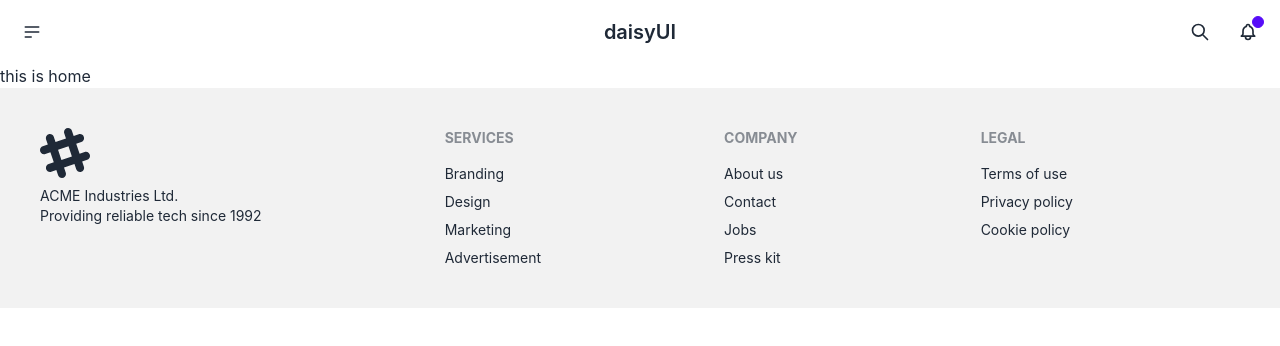
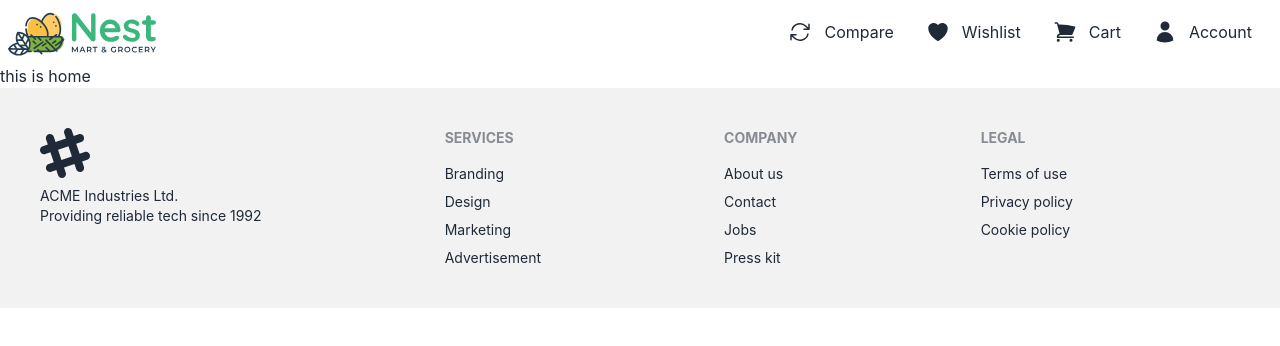
Before and after one commit to mdalauddin45/Nest-Full-Stack-Project-Client-Side, a React (Create React App) app: page / in a window 1280 px wide. Shown: the top 346 px of the page. Built offline with nearby package versions, Linux system fonts and the light colour scheme.

Commit message:
Nav design add

```diff
--- a/package.json
+++ b/package.json
@@ -3,6 +3,7 @@
   "version": "0.1.0",
   "private": true,
   "dependencies": {
+    "@heroicons/react": "^2.0.13",
     "@testing-library/jest-dom": "^5.16.5",
     "@testing-library/react": "^13.4.0",
     "@testing-library/user-event": "^13.5.0",
--- a/src/Pages/Shared/Navbar.js
+++ b/src/Pages/Shared/Navbar.js
@@ -1,4 +1,11 @@
 import React from "react";
+import logo from "../../assets/logo.svg";
+import {
+  ArrowPathIcon,
+  HeartIcon,
+  ShoppingCartIcon,
+  UserIcon,
+} from "@heroicons/react/24/solid";
 
 const Navbar = () => {
   return (
@@ -6,7 +13,7 @@ const Navbar = () => {
       <div className="navbar bg-base-100">
         <div className="navbar-start">
           <div className="dropdown">
-            <label tabIndex={0} className="btn btn-ghost btn-circle">
+            <label tabIndex={0} className="btn btn-ghost lg:hidden">
               <svg
                 xmlns="http://www.w3.org/2000/svg"
                 className="h-5 w-5"
@@ -18,7 +25,7 @@ const Navbar = () => {
                   strokeLinecap="round"
                   strokeLinejoin="round"
                   strokeWidth="2"
-                  d="M4 6h16M4 12h16M4 18h7"
+                  d="M4 6h16M4 12h8m-8 6h16"
                 />
               </svg>
             </label>
@@ -27,56 +34,46 @@ const Navbar = () => {
               className="menu menu-compact dropdown-content mt-3 p-2 shadow bg-base-100 rounded-box w-52"
             >
               <li>
-                <a>Homepage</a>
+                <a>Home</a>
               </li>
+
               <li>
-                <a>Portfolio</a>
-              </li>
-              <li>
-                <a>About</a>
+                <a>Shop</a>
               </li>
             </ul>
           </div>
+          <div>
+            <img className="h-12" src={logo} alt="..." />
+          </div>
         </div>
-        <div className="navbar-center">
-          <a className="btn btn-ghost normal-case text-xl">daisyUI</a>
-        </div>
-        <div className="navbar-end">
-          <button className="btn btn-ghost btn-circle">
-            <svg
-              xmlns="http://www.w3.org/2000/svg"
-              className="h-5 w-5"
-              fill="none"
-              viewBox="0 0 24 24"
-              stroke="currentColor"
-            >
-              <path
-                strokeLinecap="round"
-                strokeLinejoin="round"
-                strokeWidth="2"
-                d="M21 21l-6-6m2-5a7 7 0 11-14 0 7 7 0 0114 0z"
-              />
-            </svg>
-          </button>
-          <button className="btn btn-ghost btn-circle">
-            <div className="indicator">
-              <svg
-                xmlns="http://www.w3.org/2000/svg"
-                className="h-5 w-5"
-                fill="none"
-                viewBox="0 0 24 24"
-                stroke="currentColor"
-              >
-                <path
-                  strokeLinecap="round"
-                  strokeLinejoin="round"
-                  strokeWidth="2"
-                  d="M15 17h5l-1.405-1.405A2.032 2.032 0 0118 14.158V11a6.002 6.002 0 00-4-5.659V5a2 2 0 10-4 0v.341C7.67 6.165 6 8.388 6 11v3.159c0 .538-.214 1.055-.595 1.436L4 17h5m6 0v1a3 3 0 11-6 0v-1m6 0H9"
-                />
-              </svg>
-              <span className="badge badge-xs badge-primary indicator-item"></span>
-            </div>
-          </button>
+        <div className="navbar-center hidden lg:flex"></div>
+        <div className="navbar-end lg:flex">
+          <ul className="menu menu-horizontal px-1 ">
+            <li className="hidden lg:flex">
+              <h1>
+                <ArrowPathIcon className="h-6 w-6" />
+                <p className="hidden lg:flex">Compare</p>
+              </h1>
+            </li>
+            <li>
+              <h1>
+                <HeartIcon className="h-6 w-6" />
+                <p className="hidden lg:flex">Wishlist</p>
+              </h1>
+            </li>
+            <li>
+              <h1>
+                <ShoppingCartIcon className="h-6 w-6" />
+                <p className="hidden lg:flex">Cart</p>
+              </h1>
+            </li>
+            <li className="hidden lg:flex">
+              <h1>
+                <UserIcon className="h-6 w-6" />
+                <p className="hidden lg:flex">Account</p>
+              </h1>
+            </li>
+          </ul>
         </div>
       </div>
     </div>
```
Also changed, not shown: 1 other file (tests, documents, lock files or other folders).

- _Aim of the task_
Whenever the word "const" appears in a line of the listing, report that line.

- _Answer to this task_
 const Navbar = () => {
@@ -6,7 +13,7 @@ const Navbar = () => {
@@ -18,7 +25,7 @@ const Navbar = () => {
@@ -27,56 +34,46 @@ const Navbar = () => {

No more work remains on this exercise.